### What you have to do
Report each line from the data below that holds the word "fontsize".

(Excerpted data Opens)

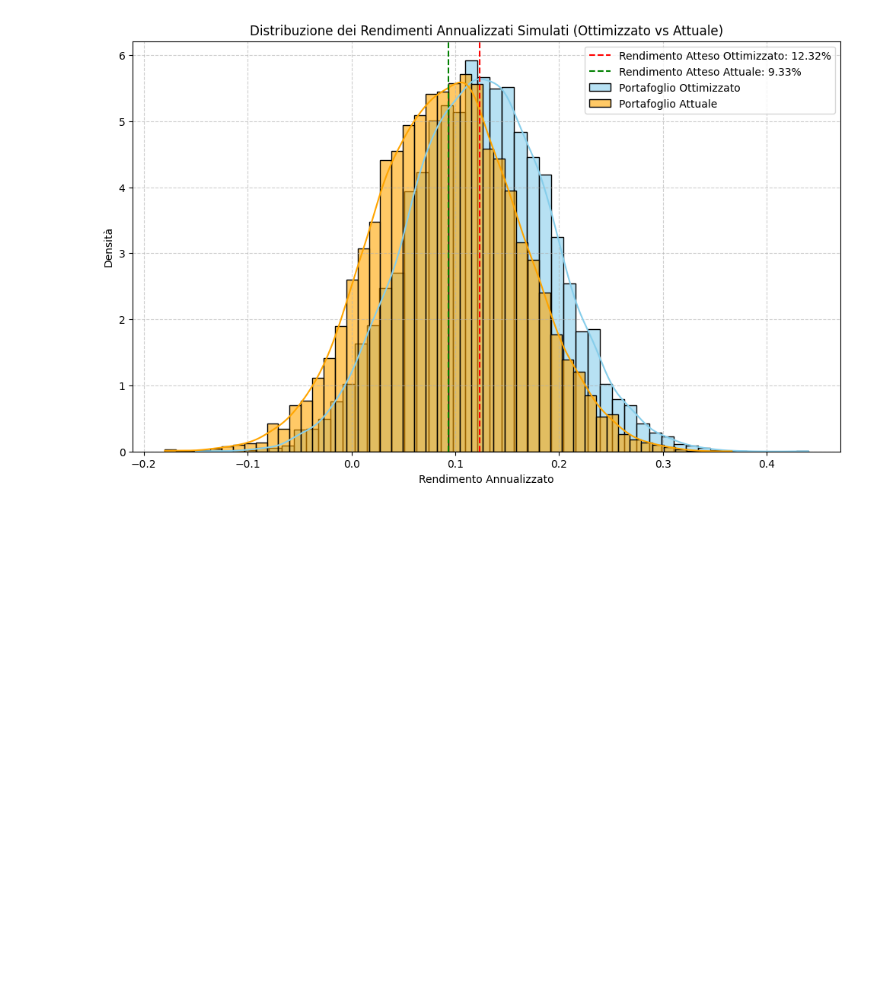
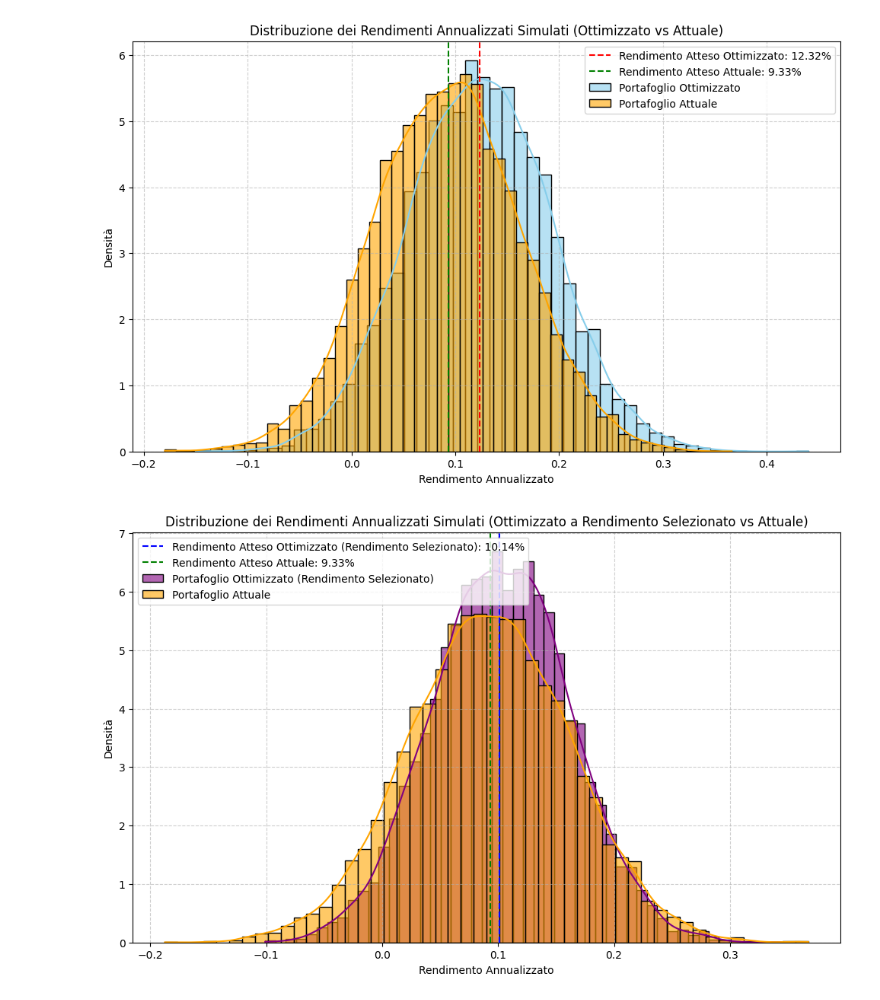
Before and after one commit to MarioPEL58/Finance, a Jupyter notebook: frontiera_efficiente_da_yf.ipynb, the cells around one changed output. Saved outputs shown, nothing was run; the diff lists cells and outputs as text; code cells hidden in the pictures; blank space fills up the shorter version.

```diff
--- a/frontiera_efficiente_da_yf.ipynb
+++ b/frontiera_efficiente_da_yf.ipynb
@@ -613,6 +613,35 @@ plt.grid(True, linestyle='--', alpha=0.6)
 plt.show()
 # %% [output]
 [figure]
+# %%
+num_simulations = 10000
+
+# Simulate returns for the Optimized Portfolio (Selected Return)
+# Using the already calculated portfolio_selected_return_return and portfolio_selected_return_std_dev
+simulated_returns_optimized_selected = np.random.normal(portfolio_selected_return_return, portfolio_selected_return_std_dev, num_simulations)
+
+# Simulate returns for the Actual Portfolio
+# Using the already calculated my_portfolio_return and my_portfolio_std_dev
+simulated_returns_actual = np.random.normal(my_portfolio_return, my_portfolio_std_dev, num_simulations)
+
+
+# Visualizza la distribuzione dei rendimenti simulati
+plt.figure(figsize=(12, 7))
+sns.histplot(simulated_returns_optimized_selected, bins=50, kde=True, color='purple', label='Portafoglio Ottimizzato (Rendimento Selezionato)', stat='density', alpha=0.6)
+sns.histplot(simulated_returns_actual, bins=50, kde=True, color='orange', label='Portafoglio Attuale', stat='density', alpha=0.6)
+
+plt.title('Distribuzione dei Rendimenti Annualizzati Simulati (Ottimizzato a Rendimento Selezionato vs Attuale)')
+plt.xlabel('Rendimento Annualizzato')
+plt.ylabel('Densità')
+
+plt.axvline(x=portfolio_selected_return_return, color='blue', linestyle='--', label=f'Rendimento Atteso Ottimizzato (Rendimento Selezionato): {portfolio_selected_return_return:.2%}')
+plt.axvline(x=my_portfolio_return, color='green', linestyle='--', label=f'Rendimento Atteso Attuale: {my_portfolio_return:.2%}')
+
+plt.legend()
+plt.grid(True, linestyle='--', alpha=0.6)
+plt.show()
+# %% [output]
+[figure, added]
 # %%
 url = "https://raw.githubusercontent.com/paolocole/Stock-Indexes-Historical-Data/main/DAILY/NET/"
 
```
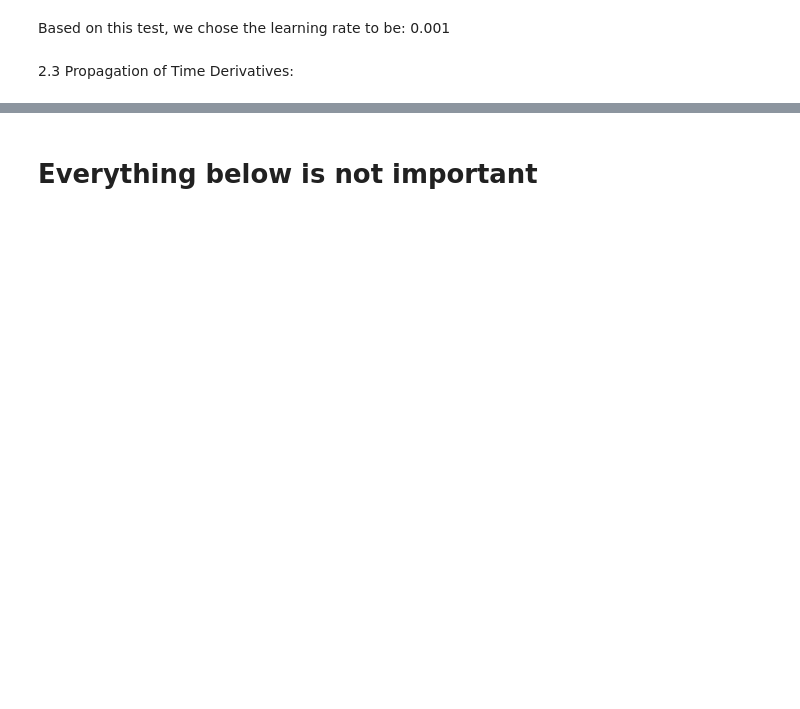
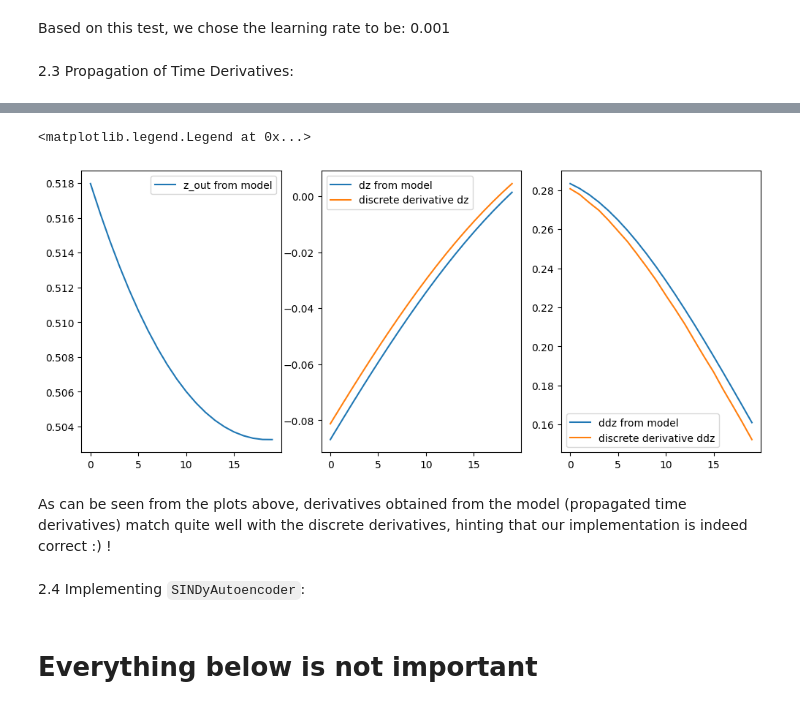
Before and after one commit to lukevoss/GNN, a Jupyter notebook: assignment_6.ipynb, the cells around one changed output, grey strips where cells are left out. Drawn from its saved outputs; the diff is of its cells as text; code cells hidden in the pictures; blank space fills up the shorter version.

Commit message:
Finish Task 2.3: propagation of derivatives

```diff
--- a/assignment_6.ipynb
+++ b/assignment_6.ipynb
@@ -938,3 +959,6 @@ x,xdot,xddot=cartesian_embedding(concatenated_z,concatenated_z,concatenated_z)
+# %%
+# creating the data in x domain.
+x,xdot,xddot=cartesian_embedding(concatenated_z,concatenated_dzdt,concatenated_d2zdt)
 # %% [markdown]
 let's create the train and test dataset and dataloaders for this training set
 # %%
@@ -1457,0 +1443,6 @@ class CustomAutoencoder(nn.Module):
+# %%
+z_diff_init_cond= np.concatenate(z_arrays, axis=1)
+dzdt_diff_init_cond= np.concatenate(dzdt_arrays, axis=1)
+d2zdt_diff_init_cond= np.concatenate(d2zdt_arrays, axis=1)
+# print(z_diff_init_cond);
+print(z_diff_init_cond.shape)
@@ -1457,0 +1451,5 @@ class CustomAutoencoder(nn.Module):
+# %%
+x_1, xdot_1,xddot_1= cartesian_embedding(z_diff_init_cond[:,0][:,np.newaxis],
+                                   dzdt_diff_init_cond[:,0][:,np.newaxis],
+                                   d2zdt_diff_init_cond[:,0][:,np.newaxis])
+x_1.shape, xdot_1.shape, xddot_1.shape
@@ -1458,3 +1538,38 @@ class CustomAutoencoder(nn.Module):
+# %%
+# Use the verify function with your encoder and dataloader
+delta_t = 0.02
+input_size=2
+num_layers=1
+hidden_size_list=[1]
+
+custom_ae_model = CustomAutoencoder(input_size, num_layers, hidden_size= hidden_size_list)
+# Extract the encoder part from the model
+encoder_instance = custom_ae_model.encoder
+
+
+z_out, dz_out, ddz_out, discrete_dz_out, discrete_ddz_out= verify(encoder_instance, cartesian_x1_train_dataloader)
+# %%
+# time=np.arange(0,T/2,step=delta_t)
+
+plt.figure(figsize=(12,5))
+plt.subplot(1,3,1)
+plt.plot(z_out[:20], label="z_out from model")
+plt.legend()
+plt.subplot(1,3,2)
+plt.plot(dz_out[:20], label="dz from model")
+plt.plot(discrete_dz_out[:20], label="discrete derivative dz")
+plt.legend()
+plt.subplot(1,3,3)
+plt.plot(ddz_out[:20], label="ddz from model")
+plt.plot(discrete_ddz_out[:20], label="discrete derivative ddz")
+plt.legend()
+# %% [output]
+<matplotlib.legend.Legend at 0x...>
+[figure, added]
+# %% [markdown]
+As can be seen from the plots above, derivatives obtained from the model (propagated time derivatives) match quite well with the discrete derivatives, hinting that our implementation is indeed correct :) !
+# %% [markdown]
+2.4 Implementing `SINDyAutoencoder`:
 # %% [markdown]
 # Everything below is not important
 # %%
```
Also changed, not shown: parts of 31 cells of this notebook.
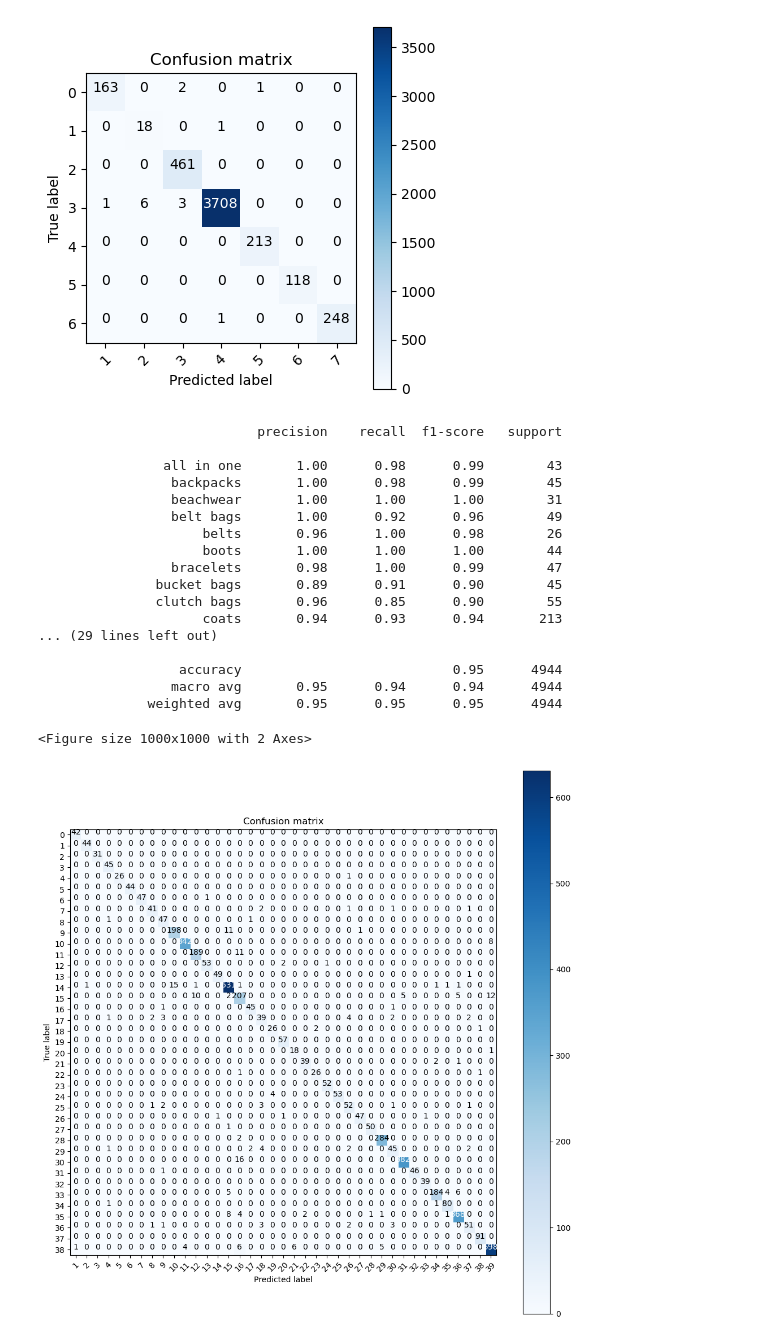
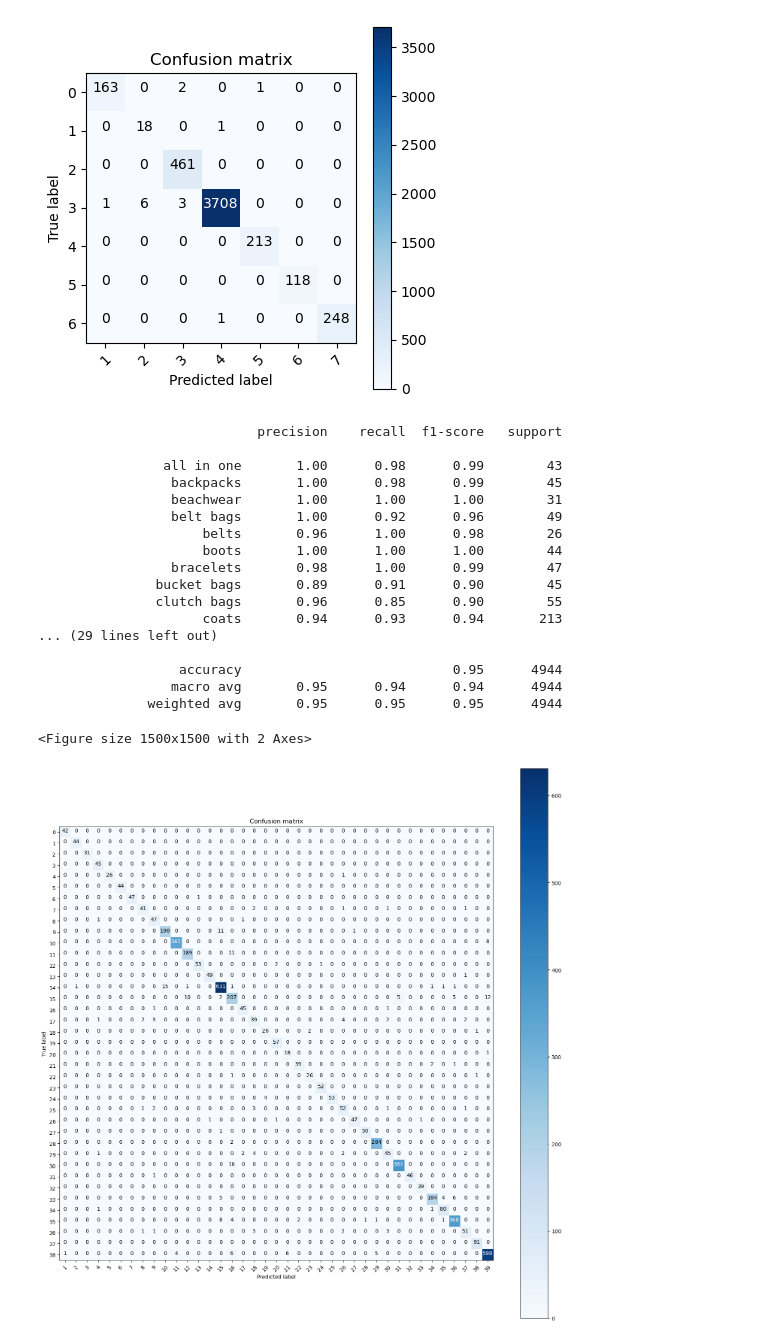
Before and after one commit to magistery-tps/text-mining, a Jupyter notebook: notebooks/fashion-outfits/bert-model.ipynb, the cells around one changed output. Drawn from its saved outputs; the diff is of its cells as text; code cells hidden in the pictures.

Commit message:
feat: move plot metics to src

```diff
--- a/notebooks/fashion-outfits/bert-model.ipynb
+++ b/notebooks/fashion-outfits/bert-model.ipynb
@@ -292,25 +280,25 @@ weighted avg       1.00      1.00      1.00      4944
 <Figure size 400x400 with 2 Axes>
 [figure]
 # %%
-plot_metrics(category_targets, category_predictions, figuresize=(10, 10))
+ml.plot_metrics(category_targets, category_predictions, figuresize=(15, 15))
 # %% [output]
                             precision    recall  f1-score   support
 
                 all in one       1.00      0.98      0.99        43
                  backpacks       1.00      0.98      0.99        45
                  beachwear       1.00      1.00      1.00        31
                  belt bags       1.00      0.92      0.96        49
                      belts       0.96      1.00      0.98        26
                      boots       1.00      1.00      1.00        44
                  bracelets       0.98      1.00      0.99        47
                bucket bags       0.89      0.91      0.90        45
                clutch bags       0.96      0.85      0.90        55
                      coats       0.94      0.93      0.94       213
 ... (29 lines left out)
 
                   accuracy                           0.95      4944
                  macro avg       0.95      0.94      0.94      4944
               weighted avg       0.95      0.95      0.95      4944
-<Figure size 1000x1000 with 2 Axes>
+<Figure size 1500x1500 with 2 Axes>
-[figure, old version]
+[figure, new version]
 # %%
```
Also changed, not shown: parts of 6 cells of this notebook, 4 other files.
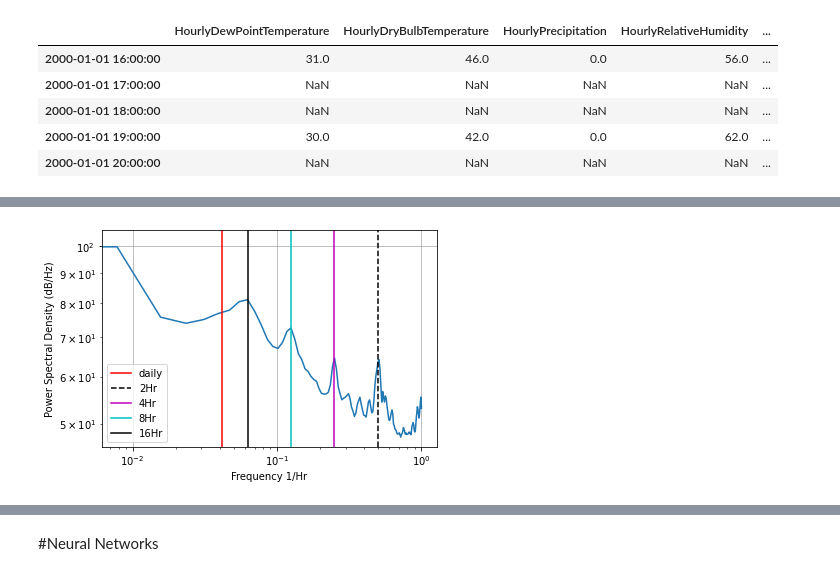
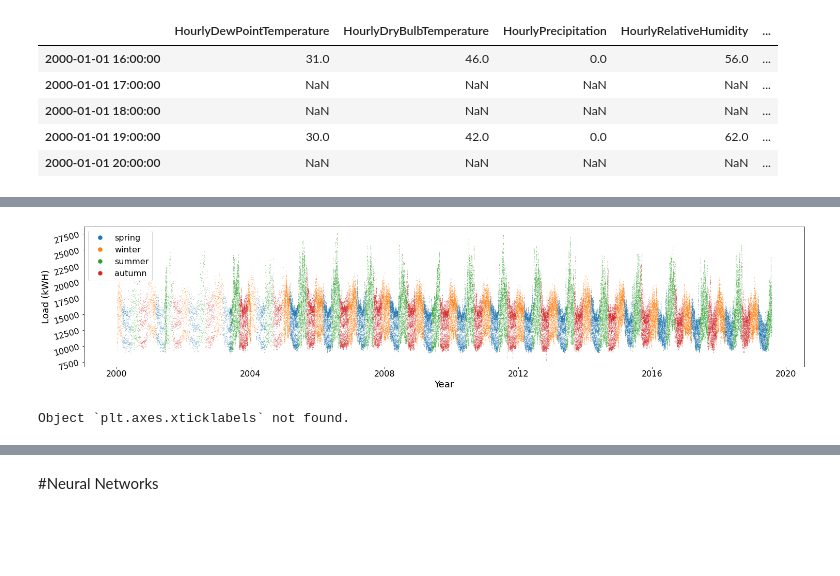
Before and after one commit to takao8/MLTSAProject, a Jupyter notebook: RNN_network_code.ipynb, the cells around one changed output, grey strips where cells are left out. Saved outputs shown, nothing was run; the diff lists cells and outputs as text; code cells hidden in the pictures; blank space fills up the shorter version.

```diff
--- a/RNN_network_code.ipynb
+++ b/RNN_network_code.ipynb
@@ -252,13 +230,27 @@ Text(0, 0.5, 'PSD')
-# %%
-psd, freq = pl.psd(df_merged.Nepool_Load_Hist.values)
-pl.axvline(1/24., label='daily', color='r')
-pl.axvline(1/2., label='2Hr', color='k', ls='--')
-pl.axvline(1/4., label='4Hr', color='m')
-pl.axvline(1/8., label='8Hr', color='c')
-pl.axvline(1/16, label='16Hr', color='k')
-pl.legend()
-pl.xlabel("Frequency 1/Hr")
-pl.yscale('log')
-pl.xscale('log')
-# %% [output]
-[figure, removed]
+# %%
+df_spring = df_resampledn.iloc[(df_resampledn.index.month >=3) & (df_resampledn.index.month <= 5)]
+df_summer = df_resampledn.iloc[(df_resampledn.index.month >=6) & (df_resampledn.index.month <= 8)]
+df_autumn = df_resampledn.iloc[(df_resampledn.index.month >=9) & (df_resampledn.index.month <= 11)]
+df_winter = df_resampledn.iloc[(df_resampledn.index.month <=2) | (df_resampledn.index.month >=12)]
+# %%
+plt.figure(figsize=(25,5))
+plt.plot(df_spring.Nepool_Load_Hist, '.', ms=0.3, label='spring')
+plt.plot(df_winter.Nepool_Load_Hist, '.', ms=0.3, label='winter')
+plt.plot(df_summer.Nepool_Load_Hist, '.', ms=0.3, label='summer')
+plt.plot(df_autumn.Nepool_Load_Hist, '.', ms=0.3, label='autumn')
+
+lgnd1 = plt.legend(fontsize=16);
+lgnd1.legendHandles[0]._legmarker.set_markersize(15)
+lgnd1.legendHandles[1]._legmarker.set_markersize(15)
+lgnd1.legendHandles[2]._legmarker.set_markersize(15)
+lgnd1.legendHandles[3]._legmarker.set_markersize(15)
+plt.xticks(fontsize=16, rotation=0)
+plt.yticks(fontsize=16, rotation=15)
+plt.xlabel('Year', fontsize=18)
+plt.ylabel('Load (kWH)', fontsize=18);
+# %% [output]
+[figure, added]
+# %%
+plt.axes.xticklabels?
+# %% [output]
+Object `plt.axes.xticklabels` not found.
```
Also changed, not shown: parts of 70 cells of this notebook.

(Excerpted data Closes)

### Answer section
+lgnd1 = plt.legend(fontsize=16);
+plt.xticks(fontsize=16, rotation=0)
+plt.yticks(fontsize=16, rotation=15)
+plt.xlabel('Year', fontsize=18)
+plt.ylabel('Load (kWH)', fontsize=18);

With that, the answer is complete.